_ACTIVITY_
In the data that follows, find each line containing "string" and copy it.

_RECORDS SUPPLIED_
Content starts

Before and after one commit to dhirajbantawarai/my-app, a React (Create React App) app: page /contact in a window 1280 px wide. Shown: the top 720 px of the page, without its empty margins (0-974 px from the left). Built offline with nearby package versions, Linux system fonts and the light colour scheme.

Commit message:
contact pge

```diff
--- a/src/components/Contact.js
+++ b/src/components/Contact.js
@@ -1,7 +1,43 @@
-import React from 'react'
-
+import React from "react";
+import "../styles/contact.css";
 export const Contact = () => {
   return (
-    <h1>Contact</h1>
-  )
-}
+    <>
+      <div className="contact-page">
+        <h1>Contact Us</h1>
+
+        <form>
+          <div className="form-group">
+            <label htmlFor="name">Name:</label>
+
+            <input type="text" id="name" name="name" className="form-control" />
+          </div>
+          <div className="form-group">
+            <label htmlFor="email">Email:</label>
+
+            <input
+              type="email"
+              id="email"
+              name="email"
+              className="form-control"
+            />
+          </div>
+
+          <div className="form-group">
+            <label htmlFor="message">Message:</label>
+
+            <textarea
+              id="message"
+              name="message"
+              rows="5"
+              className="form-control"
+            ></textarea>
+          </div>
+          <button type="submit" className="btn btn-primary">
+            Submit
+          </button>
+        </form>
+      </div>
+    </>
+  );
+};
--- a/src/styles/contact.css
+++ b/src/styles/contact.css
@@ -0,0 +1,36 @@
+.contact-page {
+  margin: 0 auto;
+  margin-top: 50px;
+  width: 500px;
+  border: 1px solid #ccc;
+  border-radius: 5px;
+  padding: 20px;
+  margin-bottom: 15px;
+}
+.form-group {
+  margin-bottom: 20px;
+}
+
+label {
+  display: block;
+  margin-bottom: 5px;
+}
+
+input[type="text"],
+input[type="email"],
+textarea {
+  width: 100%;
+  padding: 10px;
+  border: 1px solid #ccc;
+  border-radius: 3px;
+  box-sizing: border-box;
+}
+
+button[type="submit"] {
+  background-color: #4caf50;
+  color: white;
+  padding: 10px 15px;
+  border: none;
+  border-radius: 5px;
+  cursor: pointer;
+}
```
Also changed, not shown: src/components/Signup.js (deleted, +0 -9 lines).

Content ends
Content starts

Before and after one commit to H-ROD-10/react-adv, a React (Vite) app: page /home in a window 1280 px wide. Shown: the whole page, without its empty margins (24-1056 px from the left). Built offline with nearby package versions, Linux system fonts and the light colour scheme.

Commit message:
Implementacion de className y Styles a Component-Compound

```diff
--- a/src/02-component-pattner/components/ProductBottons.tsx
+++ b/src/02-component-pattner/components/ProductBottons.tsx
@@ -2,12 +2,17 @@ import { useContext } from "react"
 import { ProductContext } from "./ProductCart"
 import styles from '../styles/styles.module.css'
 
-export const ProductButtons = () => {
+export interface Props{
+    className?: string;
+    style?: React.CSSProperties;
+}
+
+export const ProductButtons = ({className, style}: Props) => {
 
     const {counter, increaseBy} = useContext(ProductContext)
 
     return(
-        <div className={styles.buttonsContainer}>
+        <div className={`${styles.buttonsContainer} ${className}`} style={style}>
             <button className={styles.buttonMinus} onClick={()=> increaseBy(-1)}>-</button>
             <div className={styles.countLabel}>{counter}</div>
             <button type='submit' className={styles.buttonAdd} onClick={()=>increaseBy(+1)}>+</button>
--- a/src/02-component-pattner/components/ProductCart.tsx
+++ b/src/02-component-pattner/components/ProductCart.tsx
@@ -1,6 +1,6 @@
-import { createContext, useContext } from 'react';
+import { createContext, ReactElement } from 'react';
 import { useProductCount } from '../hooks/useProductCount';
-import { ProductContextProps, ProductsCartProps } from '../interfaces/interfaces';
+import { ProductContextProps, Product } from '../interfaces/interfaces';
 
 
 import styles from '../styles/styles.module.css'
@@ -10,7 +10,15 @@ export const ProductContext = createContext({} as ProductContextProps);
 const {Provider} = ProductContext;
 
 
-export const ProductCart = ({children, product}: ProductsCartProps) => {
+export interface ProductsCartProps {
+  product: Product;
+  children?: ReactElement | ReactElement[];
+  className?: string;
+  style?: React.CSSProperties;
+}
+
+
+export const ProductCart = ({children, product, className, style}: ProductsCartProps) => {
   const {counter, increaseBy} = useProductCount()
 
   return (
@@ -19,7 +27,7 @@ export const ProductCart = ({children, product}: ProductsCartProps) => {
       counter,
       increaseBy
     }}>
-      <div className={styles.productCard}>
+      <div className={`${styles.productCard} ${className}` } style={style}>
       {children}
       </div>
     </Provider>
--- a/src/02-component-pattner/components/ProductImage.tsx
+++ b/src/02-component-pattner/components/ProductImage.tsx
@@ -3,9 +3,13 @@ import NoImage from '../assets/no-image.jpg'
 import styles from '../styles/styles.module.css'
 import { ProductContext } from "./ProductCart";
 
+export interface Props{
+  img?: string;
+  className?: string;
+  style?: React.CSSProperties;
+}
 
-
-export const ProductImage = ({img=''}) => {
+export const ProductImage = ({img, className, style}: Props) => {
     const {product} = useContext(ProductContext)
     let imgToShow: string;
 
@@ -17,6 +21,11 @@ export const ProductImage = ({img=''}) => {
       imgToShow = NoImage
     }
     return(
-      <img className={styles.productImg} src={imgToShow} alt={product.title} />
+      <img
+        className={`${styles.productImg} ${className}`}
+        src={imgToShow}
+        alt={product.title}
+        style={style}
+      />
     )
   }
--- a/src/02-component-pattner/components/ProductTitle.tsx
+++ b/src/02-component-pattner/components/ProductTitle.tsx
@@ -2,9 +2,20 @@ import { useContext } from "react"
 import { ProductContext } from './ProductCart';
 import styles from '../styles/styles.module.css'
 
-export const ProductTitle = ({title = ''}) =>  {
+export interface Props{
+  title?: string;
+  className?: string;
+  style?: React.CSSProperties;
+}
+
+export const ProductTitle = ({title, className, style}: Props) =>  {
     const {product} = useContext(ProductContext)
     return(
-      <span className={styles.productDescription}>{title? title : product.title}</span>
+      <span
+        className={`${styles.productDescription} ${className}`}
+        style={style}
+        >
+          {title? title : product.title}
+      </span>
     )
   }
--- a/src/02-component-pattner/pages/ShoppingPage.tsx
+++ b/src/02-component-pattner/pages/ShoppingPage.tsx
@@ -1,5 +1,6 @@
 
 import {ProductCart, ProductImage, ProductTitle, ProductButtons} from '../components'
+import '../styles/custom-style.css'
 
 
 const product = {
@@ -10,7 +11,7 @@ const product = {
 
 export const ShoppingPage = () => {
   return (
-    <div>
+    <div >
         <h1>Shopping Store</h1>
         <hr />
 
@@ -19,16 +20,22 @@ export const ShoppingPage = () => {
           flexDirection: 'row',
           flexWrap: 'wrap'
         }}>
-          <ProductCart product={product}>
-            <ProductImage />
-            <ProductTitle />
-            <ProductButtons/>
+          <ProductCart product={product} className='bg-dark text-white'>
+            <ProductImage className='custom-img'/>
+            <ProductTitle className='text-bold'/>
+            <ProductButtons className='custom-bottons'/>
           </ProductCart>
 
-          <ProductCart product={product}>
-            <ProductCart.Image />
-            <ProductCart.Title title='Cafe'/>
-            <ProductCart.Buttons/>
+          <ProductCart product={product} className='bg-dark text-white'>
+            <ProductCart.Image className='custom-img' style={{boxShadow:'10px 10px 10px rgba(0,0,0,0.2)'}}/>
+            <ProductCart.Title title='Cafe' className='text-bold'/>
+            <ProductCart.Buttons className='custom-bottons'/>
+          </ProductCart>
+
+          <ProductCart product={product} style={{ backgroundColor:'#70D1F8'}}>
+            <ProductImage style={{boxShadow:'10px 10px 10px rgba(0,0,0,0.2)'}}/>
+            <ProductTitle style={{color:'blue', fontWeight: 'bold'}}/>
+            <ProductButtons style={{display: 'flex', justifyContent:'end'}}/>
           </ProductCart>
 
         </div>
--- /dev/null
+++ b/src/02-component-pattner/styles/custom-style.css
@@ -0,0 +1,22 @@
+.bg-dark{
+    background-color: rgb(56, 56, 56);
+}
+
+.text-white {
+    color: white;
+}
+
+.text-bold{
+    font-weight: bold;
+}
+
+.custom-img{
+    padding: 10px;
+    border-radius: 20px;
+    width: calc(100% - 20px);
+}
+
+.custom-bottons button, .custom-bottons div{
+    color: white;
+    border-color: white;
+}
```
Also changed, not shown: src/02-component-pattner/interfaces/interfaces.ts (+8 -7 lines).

Content ends

_RESPONSE TO THIS EXERCISE_
+    className?: string;
+  className?: string;
+  img?: string;
+  className?: string;
     let imgToShow: string;
+  title?: string;
+  className?: string;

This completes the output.